* PROBLEM REQUIREMENTS
The response should contain only those lines of the entries below that include the string "webp".

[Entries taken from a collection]
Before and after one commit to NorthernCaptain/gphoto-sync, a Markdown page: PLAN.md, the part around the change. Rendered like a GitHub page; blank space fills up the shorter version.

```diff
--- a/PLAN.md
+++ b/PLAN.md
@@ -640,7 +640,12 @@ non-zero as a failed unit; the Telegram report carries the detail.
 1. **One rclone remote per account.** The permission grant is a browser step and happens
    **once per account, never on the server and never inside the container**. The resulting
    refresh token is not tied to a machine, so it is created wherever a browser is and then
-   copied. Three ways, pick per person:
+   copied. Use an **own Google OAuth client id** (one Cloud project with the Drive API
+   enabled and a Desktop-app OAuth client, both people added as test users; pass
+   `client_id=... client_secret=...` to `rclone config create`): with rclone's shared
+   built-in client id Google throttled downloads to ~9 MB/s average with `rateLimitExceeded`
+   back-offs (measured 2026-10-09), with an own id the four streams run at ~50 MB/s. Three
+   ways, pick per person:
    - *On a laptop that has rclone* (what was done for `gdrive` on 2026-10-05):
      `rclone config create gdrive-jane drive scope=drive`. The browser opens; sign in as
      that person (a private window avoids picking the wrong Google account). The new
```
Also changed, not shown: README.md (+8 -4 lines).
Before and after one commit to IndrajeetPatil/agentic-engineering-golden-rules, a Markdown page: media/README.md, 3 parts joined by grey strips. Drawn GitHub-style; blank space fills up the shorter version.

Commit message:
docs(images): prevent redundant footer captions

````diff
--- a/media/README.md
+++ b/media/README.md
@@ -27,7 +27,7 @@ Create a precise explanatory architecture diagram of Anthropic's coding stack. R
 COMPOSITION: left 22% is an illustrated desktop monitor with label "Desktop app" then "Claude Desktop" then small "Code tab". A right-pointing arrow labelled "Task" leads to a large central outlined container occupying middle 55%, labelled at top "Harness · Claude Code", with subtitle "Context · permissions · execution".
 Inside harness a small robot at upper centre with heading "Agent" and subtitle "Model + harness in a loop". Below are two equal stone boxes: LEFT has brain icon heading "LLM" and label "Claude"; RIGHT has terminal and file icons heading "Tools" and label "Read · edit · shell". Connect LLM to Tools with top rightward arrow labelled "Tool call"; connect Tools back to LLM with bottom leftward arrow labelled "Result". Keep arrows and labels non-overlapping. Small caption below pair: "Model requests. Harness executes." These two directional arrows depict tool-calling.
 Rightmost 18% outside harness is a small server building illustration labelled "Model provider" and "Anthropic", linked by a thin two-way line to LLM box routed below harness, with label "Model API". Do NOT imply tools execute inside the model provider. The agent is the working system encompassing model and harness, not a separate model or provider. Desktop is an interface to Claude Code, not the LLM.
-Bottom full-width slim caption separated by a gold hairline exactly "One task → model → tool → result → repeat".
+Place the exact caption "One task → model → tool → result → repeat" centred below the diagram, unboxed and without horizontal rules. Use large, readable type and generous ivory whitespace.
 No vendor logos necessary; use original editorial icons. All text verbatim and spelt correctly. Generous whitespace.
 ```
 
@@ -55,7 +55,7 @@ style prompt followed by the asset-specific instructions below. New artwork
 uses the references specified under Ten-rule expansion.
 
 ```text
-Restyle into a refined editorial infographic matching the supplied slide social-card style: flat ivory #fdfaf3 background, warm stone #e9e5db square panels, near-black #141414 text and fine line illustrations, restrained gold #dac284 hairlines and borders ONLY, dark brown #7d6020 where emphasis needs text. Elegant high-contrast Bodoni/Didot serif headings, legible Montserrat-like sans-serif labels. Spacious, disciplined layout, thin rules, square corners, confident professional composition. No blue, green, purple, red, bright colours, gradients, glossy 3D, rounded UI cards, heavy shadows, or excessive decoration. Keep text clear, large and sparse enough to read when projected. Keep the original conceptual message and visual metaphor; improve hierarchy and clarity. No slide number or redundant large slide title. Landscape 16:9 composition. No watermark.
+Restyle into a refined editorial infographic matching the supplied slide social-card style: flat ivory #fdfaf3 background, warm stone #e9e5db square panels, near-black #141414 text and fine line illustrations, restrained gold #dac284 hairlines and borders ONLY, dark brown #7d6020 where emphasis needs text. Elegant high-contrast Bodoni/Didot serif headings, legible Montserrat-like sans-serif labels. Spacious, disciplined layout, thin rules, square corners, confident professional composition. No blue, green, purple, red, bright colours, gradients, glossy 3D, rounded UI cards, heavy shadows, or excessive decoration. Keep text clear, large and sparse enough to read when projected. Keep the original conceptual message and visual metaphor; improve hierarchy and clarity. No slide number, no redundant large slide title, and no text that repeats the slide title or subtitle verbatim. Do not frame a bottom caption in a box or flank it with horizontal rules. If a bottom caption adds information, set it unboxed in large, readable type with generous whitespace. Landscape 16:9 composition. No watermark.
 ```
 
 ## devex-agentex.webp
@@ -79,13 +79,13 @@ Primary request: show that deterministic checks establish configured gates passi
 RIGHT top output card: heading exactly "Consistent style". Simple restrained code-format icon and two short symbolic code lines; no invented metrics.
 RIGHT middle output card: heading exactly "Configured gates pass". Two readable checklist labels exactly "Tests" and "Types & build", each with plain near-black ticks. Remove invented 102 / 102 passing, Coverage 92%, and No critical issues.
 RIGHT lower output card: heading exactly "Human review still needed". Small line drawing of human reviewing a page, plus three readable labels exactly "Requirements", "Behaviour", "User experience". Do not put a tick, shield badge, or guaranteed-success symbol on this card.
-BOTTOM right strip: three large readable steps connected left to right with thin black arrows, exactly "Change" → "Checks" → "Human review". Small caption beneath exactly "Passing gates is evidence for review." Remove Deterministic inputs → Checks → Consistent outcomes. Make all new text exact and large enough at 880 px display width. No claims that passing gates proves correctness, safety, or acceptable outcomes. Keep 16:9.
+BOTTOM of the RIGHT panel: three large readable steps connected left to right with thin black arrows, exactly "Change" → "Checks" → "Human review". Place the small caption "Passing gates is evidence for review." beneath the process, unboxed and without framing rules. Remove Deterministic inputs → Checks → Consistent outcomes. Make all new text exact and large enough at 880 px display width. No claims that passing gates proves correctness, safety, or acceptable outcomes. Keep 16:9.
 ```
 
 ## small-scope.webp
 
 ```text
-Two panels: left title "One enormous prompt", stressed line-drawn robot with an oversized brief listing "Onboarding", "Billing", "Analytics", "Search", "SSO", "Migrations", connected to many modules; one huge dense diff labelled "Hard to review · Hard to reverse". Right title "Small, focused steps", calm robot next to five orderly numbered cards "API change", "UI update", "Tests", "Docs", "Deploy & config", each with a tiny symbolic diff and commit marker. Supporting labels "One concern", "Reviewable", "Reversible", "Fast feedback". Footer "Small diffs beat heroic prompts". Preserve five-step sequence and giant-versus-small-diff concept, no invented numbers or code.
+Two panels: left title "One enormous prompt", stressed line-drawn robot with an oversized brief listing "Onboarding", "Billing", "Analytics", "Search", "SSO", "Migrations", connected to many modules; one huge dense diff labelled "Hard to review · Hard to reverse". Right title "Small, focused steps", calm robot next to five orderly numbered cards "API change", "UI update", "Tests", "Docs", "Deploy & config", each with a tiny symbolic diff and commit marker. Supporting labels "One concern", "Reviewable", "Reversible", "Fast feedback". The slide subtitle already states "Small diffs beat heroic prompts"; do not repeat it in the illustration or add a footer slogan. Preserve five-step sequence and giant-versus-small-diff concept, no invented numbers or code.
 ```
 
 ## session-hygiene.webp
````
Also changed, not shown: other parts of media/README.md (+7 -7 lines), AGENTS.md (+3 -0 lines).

* YOUR SOLUTION
 ## devex-agentex.webp
 ## small-scope.webp
 ## session-hygiene.webp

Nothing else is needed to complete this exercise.